In the period since 1991 not only has the police and the AG’s Departments remained complicit in sabotaging justice but also the various commissions that have been appointed by several governments. For now there is no agency to trust when it comes to investigations into serious crimes and abuses of human rights.

Today the position of the police is very much worse than the late 90s. It is today an institution which is acknowledged by everyone, including high ranking police officers who have made public statements expressing bewilderment about the situation. Today even a person who is an accused in a murder trial can continue to work as a police officer. An accused in the murder case of Gerard Perera, a police sub Inspector, Suresh Gunaratne, is continuing to work as an investigator at the Gampaha Police Station. Many others accused of serious crimes are not even subjected to investigations. One of the known pastimes at many police stations is to intimidate witnesses who make complaints against the police officers.

The politicians find that this kind of policing system is useful to them. It is easy to attack political opponents when the patronage of the police is assured. The police seek political patronage and politicians seek police patronage.

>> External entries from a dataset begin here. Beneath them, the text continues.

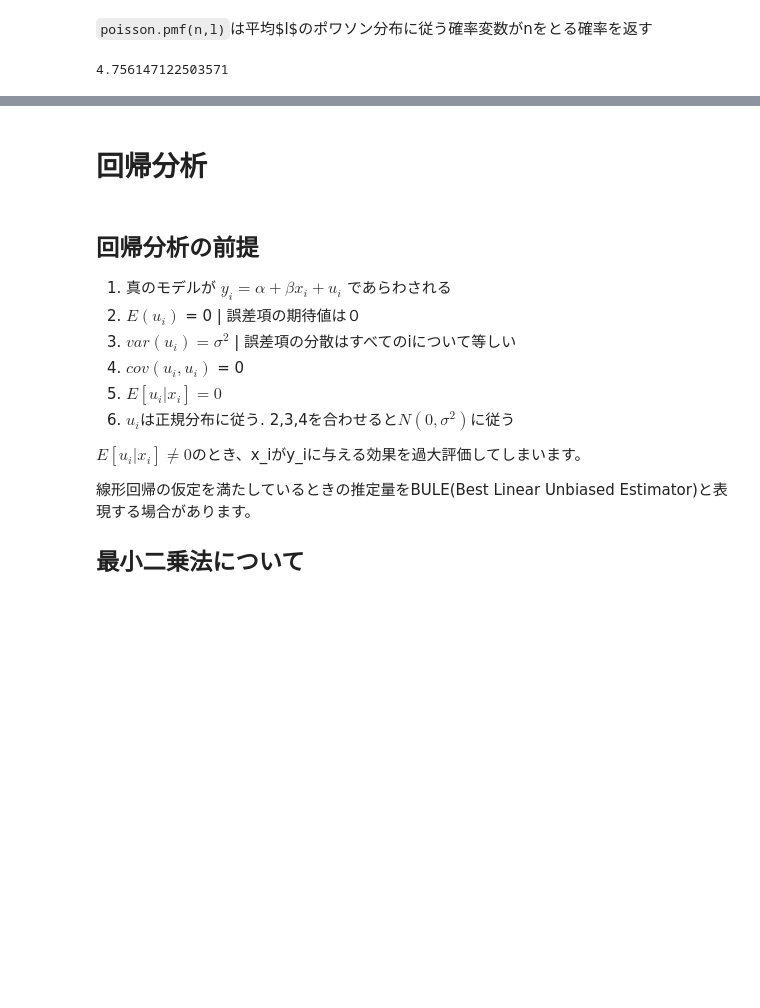
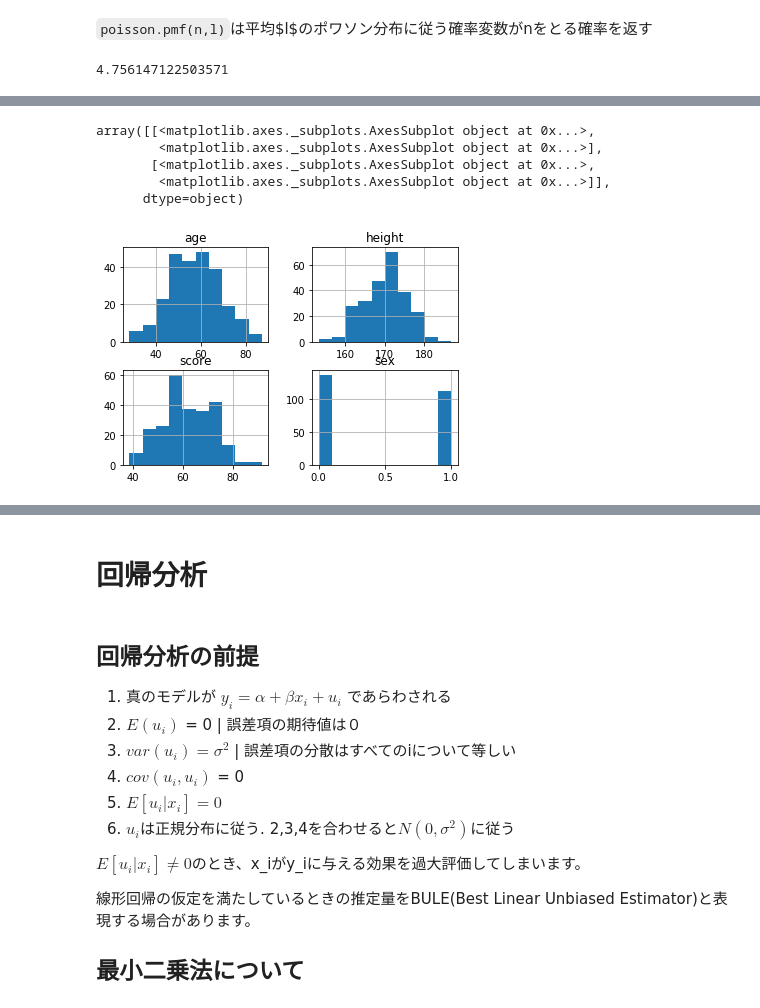
Before and after one commit to ItoYo16u/python_playground, a Jupyter notebook: econometrics_notebook.ipynb, the cells around one changed output, grey strips where cells are left out. Saved outputs shown, nothing was run; the diff lists cells and outputs as text; code cells hidden in the pictures; blank space fills up the shorter version.

```diff
--- a/econometrics_notebook.ipynb
+++ b/econometrics_notebook.ipynb
@@ -861,0 +925,12 @@ Xを職業訓練の参加・不参加をあらわす変数(X=0,1), Uを職業訓
+# %%
+test_group_df = sim_df.sample(n=test_group)
+control_group_df = sim_df.drop(test_group_df.index)
+# %%
+control_group_df.hist()
+# %% [output]
+array([[<matplotlib.axes._subplots.AxesSubplot object at 0x...>,
+        <matplotlib.axes._subplots.AxesSubplot object at 0x...>],
+       [<matplotlib.axes._subplots.AxesSubplot object at 0x...>,
+        <matplotlib.axes._subplots.AxesSubplot object at 0x...>]],
+      dtype=object)
+[figure, added]
```
Also changed, not shown: parts of 53 cells of this notebook.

What is very much more shocking is the way the AG’s Department is undermining its role regarding the prevention of torture. There were some positive developments in the early part of this century when a large number of torture indictments were filed against police officers by the department. From around 2006 this policy changed significantly. The discouragement of filing indictments took the form of either not filing them at all or advising the police not to file charges under the torture act but under the penal code for offenses such as simple hurt, which is a trivial offense. Even in cases where there are fundamental errors in the judgement of law and application of facts, the AG’s Department has refused to file appeals or revisions despite of appeals being made on behalf of aggrieved victims. The tacit policy today is not to eliminate torture but to protect persons who perpetrate it.

The Supreme Court of Sri Lanka even in very recent cases have pointed out the negligence of the authorities to enforce discipline within the police and take meaningful action for the protection of the people.

Despite of the end of the conflict there is hardly any hope for the improvement of criminal justice in Sri Lanka; the government shows no political will in this regard. However, if the government had the political will, reforming the Sri Lankan police could be achieved within a short time. What is needed is the proper exercise of command responsibility.

This is also the situation of the AG’s Department. It is true that these departments also need resources to improve personnel and other materials. Allocation of funds for justice can bring far greater stability to the country than the allocation of funds to the military. However, in all likelihood, while the allocation of funds to the military will increase there will be no significant improvement in the allocation of funds for institutions that deal with the administration of justice.

In all likelihood Sri Lanka will remain a torture land, through and through in the coming year too.

Document Type : Statement
Document ID : AHRC-STM-149-2009
Countries : Sri Lanka,
Issues : Torture,